SOURCE RECORDS -

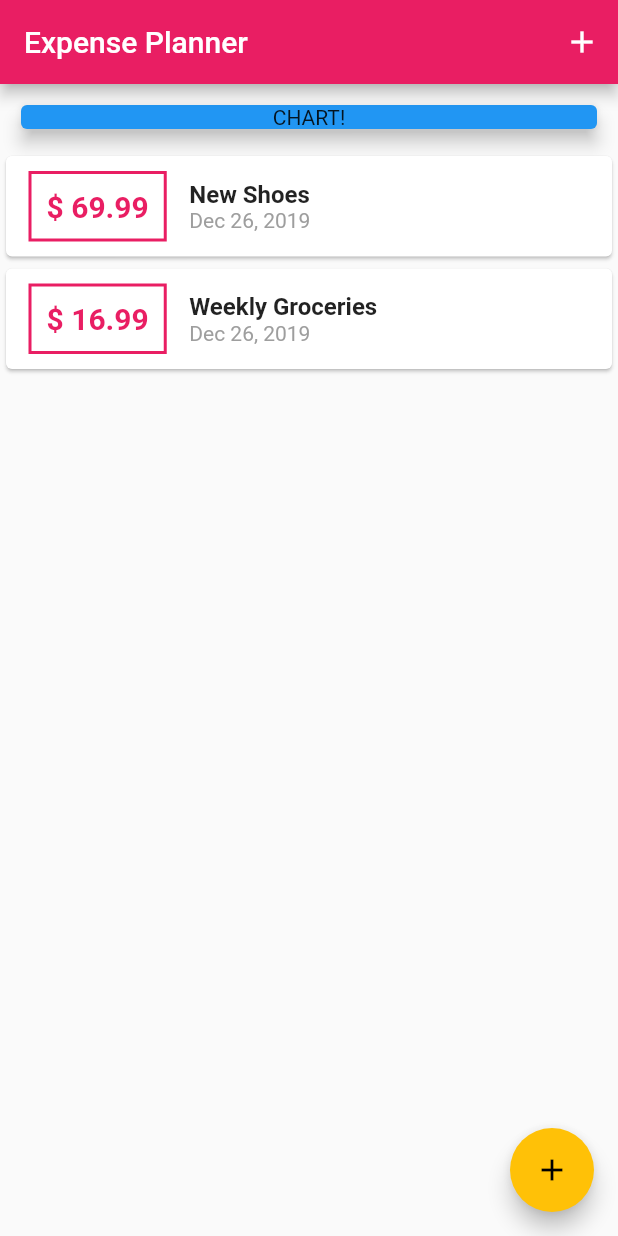
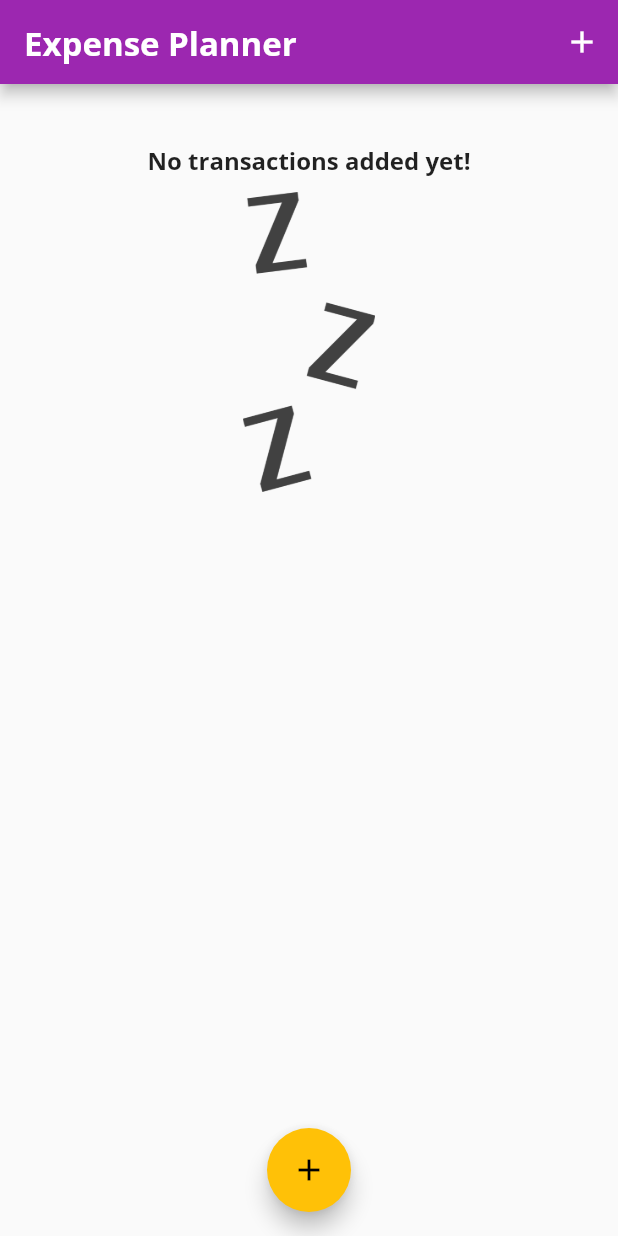
Before and after one commit to bigpel66/Flutter_Practice, a Flutter app: the screen it shows after launch, on a phone screen of 412 x 824 dp. Run offline on Flutter 3.47's test engine with Material 2 defaults, Android fonts, the phone set to English and light mode, and no system bars; statements that could not run were skipped.

Commit message:
char class added

```diff
--- a/Udemy/Learn Flutter & Dart to Build iOS & Android Apps/Section 04/flutter_expense_planner/lib/main.dart
+++ b/Udemy/Learn Flutter & Dart to Build iOS & Android Apps/Section 04/flutter_expense_planner/lib/main.dart
@@ -2,14 +2,32 @@ import 'package:flutter/material.dart';
 import './widgets/transaction_list.dart';
 import './widgets/new_transaction.dart';
 import './models/transaction.dart';
+import './widgets/chart.dart';
 
 void main() => runApp(
       MaterialApp(
         title: 'Practice with Udemy',
         home: MyHomePage(),
         theme: ThemeData(
-          primarySwatch: Colors.pink,
+          primarySwatch: Colors.purple,
           accentColor: Colors.amber,
+          fontFamily: 'Quicksand',
+          textTheme: ThemeData.light().textTheme.copyWith(
+                title: TextStyle(
+                  fontFamily: 'OpenSans',
+                  fontWeight: FontWeight.bold,
+                  fontSize: 16,
+                ),
+              ),
+          appBarTheme: AppBarTheme(
+            textTheme: ThemeData.light().textTheme.copyWith(
+                  title: TextStyle(
+                    fontFamily: 'OpenSans',
+                    fontWeight: FontWeight.bold,
+                    fontSize: 22,
+                  ),
+                ),
+          ),
         ),
       ),
     );
@@ -21,18 +39,18 @@ class MyHomePage extends StatefulWidget {
 
 class _MyHomePageState extends State<MyHomePage> {
   final List<Transaction> _userTransactions = [
-    Transaction(
-      id: 't1',
-      title: 'New Shoes',
-      amount: 69.99,
-      date: DateTime.now(),
-    ),
-    Transaction(
-      id: 't2',
-      title: 'Weekly Groceries',
-      amount: 16.99,
-      date: DateTime.now(),
-    ),
+    // Transaction(
+    //   id: 't1',
+    //   title: 'New Shoes',
+    //   amount: 69.99,
+    //   date: DateTime.now(),
+    // ),
+    // Transaction(
+    //   id: 't2',
+    //   title: 'Weekly Groceries',
+    //   amount: 16.99,
+    //   date: DateTime.now(),
+    // ),
   ];
 
   void _addNewTransaction(String title, double amount) {
@@ -76,23 +94,12 @@ class _MyHomePageState extends State<MyHomePage> {
         child: Column(
           crossAxisAlignment: CrossAxisAlignment.stretch,
           children: <Widget>[
-            Container(
-              margin: EdgeInsets.all(10),
-              width: double.infinity,
-              child: Card(
-                color: Colors.blue,
-                child: Text(
-                  'CHART!',
-                  textAlign: TextAlign.center,
-                ),
-                elevation: 5,
-              ),
-            ),
+            Chart(recentTransactions: _recentTransactions),
             TransactionList(currentTransactionList: _userTransactions),
           ],
         ),
       ),
-      floatingActionButtonLocation: FloatingActionButtonLocation.endFloat,
+      floatingActionButtonLocation: FloatingActionButtonLocation.centerFloat,
       floatingActionButton: FloatingActionButton(
         child: Icon(Icons.add),
         onPressed: () => _startAddNewTransaction(context),
--- /dev/null
+++ b/Udemy/Learn Flutter & Dart to Build iOS & Android Apps/Section 04/flutter_expense_planner/lib/widgets/chart.dart
@@ -0,0 +1,41 @@
+import 'package:flutter/material.dart';
+import 'package:intl/intl.dart';
+import '../models/transaction.dart';
+
+class Chart extends StatelessWidget {
+  final List<Transaction> recentTransactions;
+
+  Chart({@required this.recentTransactions});
+
+  List<Map<String, Object>> get groupedTransactionValues {
+    return List.generate(7, (index) {
+      final weekDay = DateTime.now().subtract(Duration(days: index));
+      double totalAmount = 0.0;
+
+      for (int i = 0; i < recentTransactions.length; i++) {
+        if (weekDay.day == recentTransactions[i].date.day &&
+            weekDay.month == recentTransactions[i].date.month &&
+            weekDay.year == recentTransactions[i].date.year) {
+          totalAmount = totalAmount + recentTransactions[i].amount;
+        }
+      }
+
+      return {'day': DateFormat.E(weekDay), 'amount': totalAmount};
+    });
+  }
+
+  @override
+  Widget build(BuildContext context) {
+    return Card(
+      margin: EdgeInsets.all(20),
+      child: Row(
+        children: <Widget>[
+          Column(
+            children: <Widget>[],
+          ),
+        ],
+      ),
+      elevation: 6,
+    );
+  }
+}
--- a/Udemy/Learn Flutter & Dart to Build iOS & Android Apps/Section 04/flutter_expense_planner/lib/widgets/transaction_list.dart
+++ b/Udemy/Learn Flutter & Dart to Build iOS & Android Apps/Section 04/flutter_expense_planner/lib/widgets/transaction_list.dart
@@ -11,7 +11,24 @@ class TransactionList extends StatelessWidget {
   Widget build(BuildContext context) {
     return Container(
       height: 300,
-      child: ListView.builder(
+      child: currentTransactionList.isEmpty
+          ? Column(
+              children: <Widget>[
+                Text(
+                  'No transactions added yet!',
+                  style: Theme.of(context).textTheme.title,
+                ),
+                SizedBox(height: 10),
+                Container(
+                  height: 200,
+                  child: Image.asset(
+                    'assets/images/waiting.png',
+                    fit: BoxFit.cover,
+                  ),
+                ),
+              ],
+            )
+          : ListView.builder(
               itemBuilder: (ctx, index) {
                 return Card(
                   child: Row(
@@ -42,10 +59,7 @@ class TransactionList extends StatelessWidget {
                         children: <Widget>[
                           Text(
                             currentTransactionList[index].title,
-                      style: TextStyle(
-                        fontSize: 16,
-                        fontWeight: FontWeight.bold,
-                      ),
+                            style: Theme.of(context).textTheme.title,
                           ),
                           Text(
                             DateFormat()
```
Also changed, not shown: Udemy/Learn Flutter & Dart to Build iOS & Android Apps/Section 04/flutter_expense_planner/pubspec.yaml (+13 -0 lines), Udemy/Learn Flutter & Dart to Build iOS & Android Apps/Section 04/flutter_expense_planner/assets/fonts/OpenSans-Bold.ttf (added), Udemy/Learn Flutter & Dart to Build iOS & Android Apps/Section 04/flutter_expense_planner/assets/fonts/OpenSans-Regular.ttf (added), Udemy/Learn Flutter & Dart to Build iOS & Android Apps/Section 04/flutter_expense_planner/assets/fonts/Quicksand-Bold.ttf (added), Udemy/Learn Flutter & Dart to Build iOS & Android Apps/Section 04/flutter_expense_planner/assets/fonts/Quicksand-Light.ttf (added), Udemy/Learn Flutter & Dart to Build iOS & Android Apps/Section 04/flutter_expense_planner/assets/fonts/Quicksand-Medium.ttf (added), Udemy/Learn Flutter & Dart to Build iOS & Android Apps/Section 04/flutter_expense_planner/assets/fonts/Quicksand-Regular.ttf (added), Udemy/Learn Flutter & Dart to Build iOS & Android Apps/Section 04/flutter_expense_planner/assets/images/waiting.png (added), 1 other file. Lines whose indentation alone changed are shown as unchanged.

PROBLEM DETAILS -
What is wanted is the number of lines holding "Colors" in the entries. Nothing else should be given.

WRITTEN REPLY -
4